* **DATA FOR THIS TASK**
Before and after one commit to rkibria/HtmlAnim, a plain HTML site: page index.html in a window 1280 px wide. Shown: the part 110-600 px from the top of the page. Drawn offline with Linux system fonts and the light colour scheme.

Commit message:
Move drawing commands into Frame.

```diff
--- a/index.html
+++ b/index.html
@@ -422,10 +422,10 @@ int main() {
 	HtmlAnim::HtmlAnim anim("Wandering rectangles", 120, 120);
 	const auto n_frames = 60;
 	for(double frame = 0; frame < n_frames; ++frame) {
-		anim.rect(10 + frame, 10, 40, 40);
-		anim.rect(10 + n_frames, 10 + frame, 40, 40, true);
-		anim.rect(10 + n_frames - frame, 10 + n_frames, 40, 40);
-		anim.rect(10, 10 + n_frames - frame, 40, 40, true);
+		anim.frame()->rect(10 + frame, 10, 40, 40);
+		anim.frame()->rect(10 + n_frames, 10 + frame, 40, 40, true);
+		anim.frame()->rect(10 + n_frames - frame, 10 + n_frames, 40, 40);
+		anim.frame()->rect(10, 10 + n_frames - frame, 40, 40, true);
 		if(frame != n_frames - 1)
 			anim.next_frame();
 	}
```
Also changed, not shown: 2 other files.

==

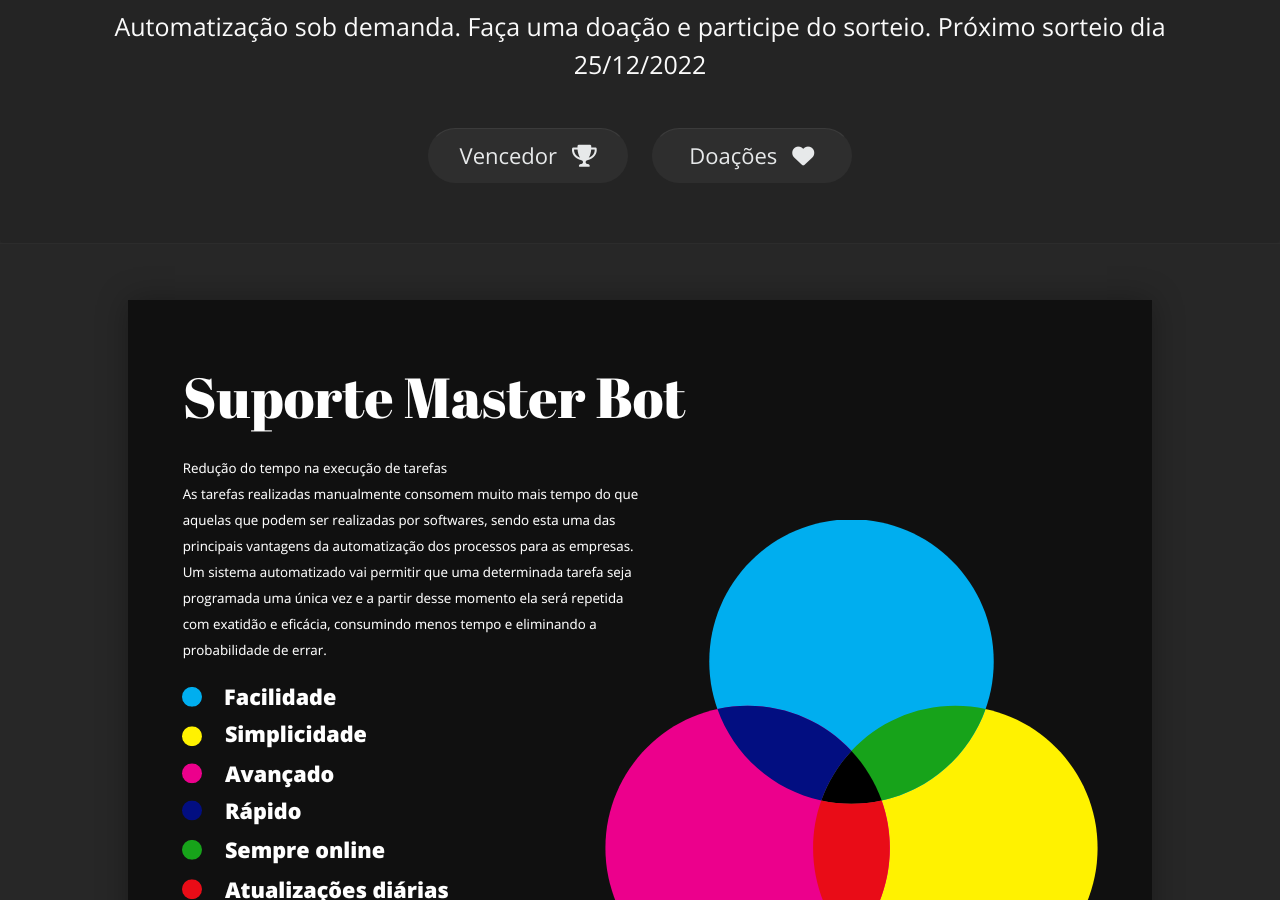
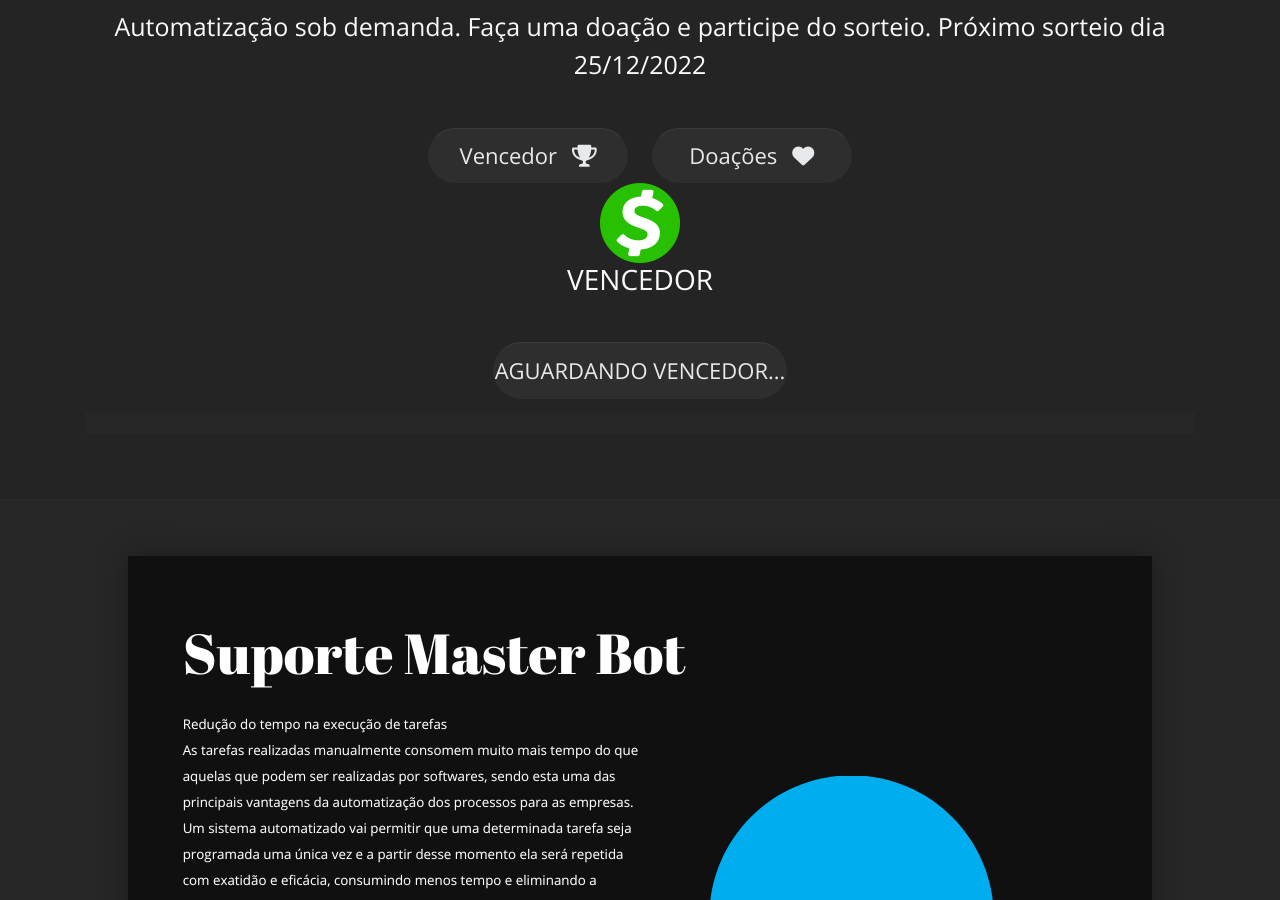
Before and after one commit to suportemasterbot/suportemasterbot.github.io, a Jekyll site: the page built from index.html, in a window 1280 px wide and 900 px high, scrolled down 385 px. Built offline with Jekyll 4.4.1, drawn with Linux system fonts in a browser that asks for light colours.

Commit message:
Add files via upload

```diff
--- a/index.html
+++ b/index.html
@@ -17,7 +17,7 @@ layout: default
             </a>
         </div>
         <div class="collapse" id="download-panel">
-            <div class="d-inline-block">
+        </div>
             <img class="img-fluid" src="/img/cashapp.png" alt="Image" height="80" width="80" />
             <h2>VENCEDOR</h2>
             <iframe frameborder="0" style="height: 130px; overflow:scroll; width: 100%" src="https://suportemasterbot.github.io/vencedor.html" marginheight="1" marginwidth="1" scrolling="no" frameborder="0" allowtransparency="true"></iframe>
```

* **WHAT TO WORK ON**
Read through the entries and copy every line that includes "window".

* **FINISHED TASK**
Before and after one commit to rkibria/HtmlAnim, a plain HTML site: page index.html in a window 1280 px wide. Shown: the part 110-600 px from the top of the page. Drawn offline with Linux system fonts and the light colour scheme.
Before and after one commit to suportemasterbot/suportemasterbot.github.io, a Jekyll site: the page built from index.html, in a window 1280 px wide and 900 px high, scrolled down 385 px. Built offline with Jekyll 4.4.1, drawn with Linux system fonts in a browser that asks for light colours.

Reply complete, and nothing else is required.